* Exercise objective: Scan the records for the string "imagens" and copy every line that holds it.

* Data provided:
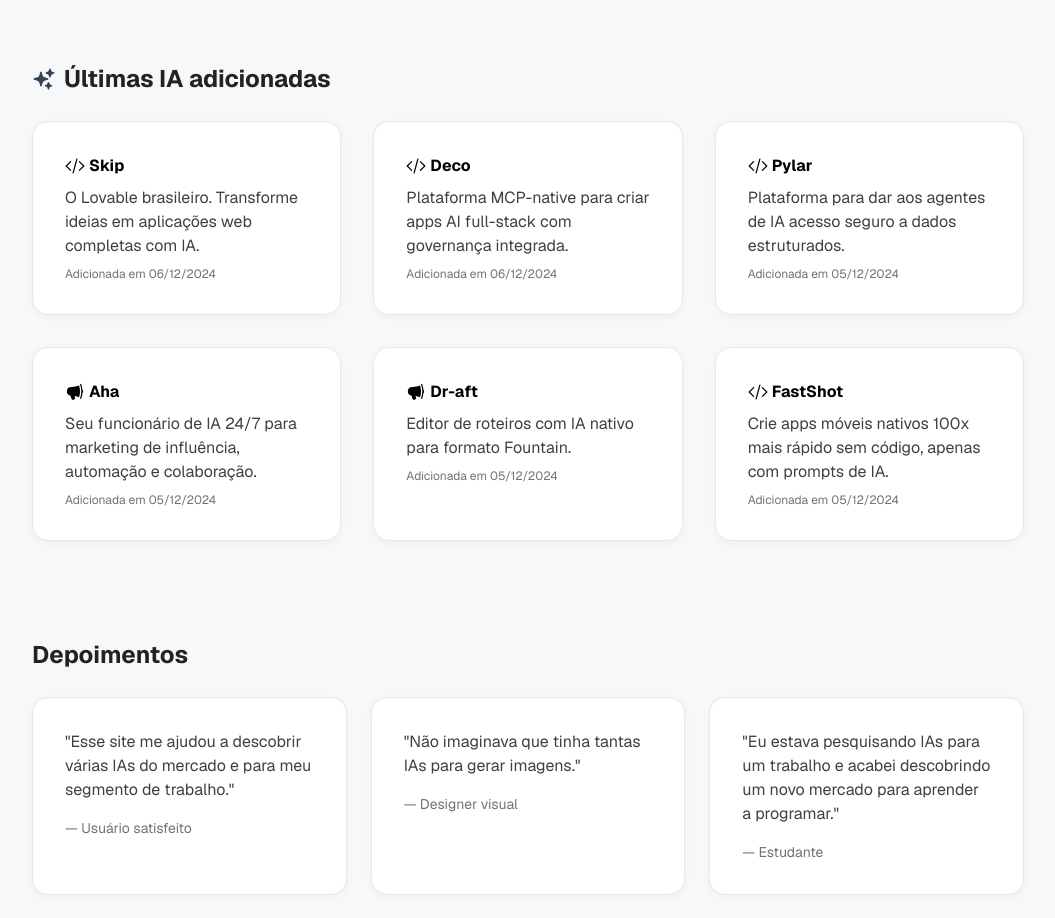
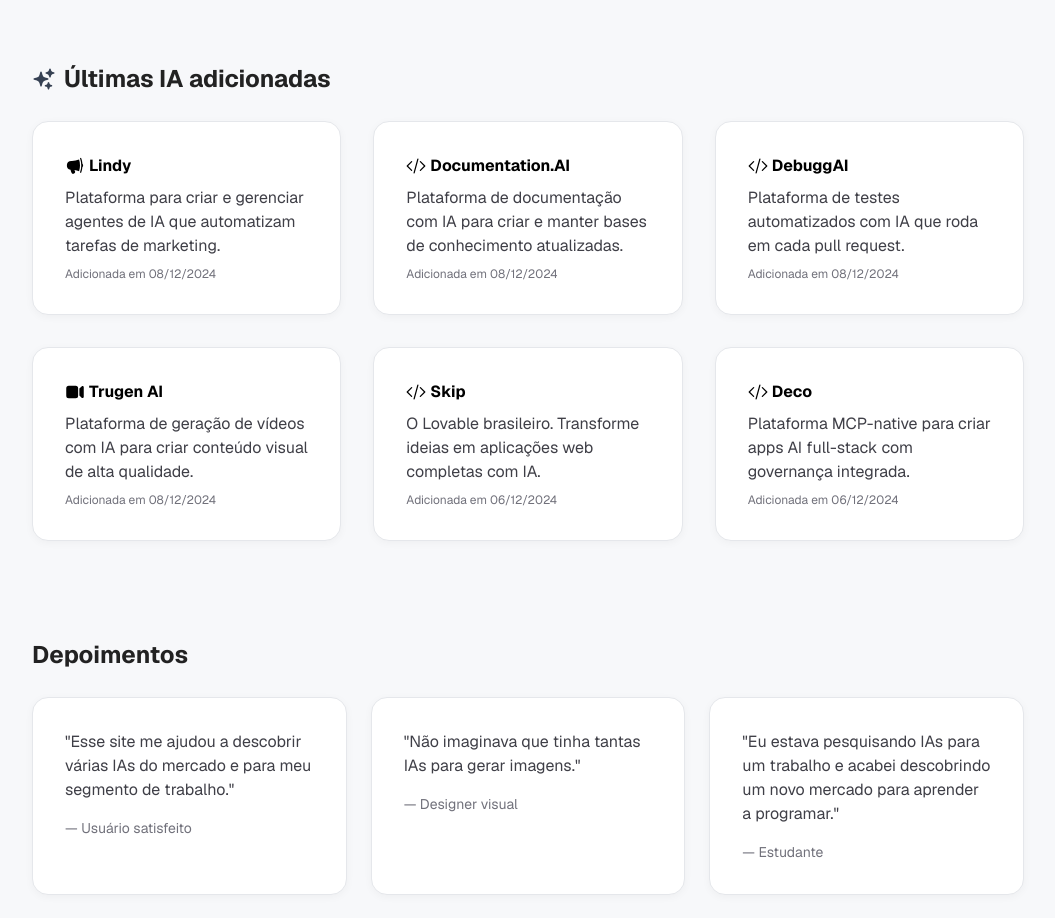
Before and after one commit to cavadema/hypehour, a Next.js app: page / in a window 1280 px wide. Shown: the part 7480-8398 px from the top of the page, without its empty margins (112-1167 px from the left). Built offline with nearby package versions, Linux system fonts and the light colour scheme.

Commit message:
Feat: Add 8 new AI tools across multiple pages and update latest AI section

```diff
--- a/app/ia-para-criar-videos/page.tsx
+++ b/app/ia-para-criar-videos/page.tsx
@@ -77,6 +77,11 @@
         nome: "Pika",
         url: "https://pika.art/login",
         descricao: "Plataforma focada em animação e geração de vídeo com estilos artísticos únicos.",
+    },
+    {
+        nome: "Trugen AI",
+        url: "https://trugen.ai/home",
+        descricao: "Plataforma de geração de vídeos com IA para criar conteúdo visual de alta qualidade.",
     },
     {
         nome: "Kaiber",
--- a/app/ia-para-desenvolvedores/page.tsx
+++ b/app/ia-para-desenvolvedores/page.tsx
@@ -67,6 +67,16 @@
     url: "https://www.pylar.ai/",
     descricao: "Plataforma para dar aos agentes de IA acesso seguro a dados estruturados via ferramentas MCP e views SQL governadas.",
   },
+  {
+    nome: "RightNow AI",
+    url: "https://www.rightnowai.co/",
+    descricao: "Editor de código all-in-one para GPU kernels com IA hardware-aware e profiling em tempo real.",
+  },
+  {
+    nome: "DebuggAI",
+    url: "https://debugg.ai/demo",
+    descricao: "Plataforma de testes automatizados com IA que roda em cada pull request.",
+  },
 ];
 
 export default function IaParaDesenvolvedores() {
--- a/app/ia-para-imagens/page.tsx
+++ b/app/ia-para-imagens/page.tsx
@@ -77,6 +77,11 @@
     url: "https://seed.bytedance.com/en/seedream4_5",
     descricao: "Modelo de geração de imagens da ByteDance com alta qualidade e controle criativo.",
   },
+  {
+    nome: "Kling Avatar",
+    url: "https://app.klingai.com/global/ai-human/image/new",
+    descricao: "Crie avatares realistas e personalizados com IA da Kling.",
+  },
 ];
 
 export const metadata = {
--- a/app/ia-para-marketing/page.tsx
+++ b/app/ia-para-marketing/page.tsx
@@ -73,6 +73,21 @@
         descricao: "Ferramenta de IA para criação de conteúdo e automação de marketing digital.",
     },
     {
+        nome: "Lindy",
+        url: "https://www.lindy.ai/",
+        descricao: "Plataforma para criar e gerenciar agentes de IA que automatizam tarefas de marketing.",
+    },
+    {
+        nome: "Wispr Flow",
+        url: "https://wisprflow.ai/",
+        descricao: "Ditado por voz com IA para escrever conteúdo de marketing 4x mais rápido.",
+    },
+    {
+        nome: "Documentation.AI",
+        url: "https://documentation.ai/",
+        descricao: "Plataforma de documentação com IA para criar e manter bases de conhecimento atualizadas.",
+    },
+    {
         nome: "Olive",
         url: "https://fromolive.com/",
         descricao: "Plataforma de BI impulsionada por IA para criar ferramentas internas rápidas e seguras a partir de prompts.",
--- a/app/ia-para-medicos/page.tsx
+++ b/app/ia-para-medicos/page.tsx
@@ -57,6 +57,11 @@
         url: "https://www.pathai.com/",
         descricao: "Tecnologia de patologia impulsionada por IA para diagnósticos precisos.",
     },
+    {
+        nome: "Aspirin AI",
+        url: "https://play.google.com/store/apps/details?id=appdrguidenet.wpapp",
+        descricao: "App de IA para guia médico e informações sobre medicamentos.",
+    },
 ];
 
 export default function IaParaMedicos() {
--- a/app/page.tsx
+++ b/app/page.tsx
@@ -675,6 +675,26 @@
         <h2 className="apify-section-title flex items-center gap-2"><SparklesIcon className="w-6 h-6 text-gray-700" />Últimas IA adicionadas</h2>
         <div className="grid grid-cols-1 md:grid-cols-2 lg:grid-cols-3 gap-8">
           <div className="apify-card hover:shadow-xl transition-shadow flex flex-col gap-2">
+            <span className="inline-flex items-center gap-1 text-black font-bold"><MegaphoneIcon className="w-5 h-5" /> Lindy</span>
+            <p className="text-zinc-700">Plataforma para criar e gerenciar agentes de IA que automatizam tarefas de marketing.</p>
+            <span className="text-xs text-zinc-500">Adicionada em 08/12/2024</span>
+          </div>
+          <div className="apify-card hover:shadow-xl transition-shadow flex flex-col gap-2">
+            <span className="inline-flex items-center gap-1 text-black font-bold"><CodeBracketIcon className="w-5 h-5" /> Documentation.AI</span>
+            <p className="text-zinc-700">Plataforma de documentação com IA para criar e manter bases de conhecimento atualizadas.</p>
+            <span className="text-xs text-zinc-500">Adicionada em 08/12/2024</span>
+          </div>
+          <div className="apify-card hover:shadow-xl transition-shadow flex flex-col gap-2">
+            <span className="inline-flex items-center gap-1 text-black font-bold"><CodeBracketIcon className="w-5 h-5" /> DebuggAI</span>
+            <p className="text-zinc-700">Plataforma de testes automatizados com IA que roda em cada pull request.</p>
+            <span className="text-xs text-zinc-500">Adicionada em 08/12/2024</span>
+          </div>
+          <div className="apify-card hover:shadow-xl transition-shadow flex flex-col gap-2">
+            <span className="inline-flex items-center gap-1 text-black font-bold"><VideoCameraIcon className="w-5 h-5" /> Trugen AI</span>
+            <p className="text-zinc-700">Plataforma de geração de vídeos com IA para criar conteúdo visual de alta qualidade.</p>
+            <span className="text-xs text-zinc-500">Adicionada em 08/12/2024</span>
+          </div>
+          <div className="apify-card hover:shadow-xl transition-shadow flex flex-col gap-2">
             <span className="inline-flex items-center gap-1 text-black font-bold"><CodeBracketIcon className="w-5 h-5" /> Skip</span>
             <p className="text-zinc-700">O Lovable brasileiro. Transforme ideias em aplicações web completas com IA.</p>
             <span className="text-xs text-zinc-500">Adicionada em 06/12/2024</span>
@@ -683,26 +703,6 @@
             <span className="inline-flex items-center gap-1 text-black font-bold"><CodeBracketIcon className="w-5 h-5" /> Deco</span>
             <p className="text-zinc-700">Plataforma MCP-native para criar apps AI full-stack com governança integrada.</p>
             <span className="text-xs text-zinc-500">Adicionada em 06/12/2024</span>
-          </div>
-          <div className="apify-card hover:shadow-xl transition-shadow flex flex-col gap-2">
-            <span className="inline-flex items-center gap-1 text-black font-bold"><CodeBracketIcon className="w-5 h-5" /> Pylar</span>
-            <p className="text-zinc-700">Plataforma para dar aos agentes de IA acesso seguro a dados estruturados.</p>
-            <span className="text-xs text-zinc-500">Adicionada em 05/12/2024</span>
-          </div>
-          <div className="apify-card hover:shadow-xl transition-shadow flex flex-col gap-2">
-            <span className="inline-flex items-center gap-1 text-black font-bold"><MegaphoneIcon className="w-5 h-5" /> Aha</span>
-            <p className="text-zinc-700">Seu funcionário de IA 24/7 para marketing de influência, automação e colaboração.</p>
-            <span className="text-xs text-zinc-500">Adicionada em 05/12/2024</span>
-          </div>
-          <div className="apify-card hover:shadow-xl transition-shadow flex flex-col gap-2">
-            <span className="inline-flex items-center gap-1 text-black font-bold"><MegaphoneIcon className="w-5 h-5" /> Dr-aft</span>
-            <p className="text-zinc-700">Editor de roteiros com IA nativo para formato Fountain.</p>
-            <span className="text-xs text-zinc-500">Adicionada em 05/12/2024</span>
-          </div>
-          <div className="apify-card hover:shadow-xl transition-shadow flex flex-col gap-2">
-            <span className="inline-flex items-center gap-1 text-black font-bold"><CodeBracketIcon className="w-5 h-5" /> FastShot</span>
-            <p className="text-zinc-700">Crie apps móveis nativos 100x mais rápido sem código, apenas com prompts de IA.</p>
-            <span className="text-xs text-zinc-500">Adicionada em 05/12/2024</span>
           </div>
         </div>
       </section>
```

* Result of this exercise:
--- a/app/ia-para-imagens/page.tsx
+++ b/app/ia-para-imagens/page.tsx
     descricao: "Modelo de geração de imagens da ByteDance com alta qualidade e controle criativo.",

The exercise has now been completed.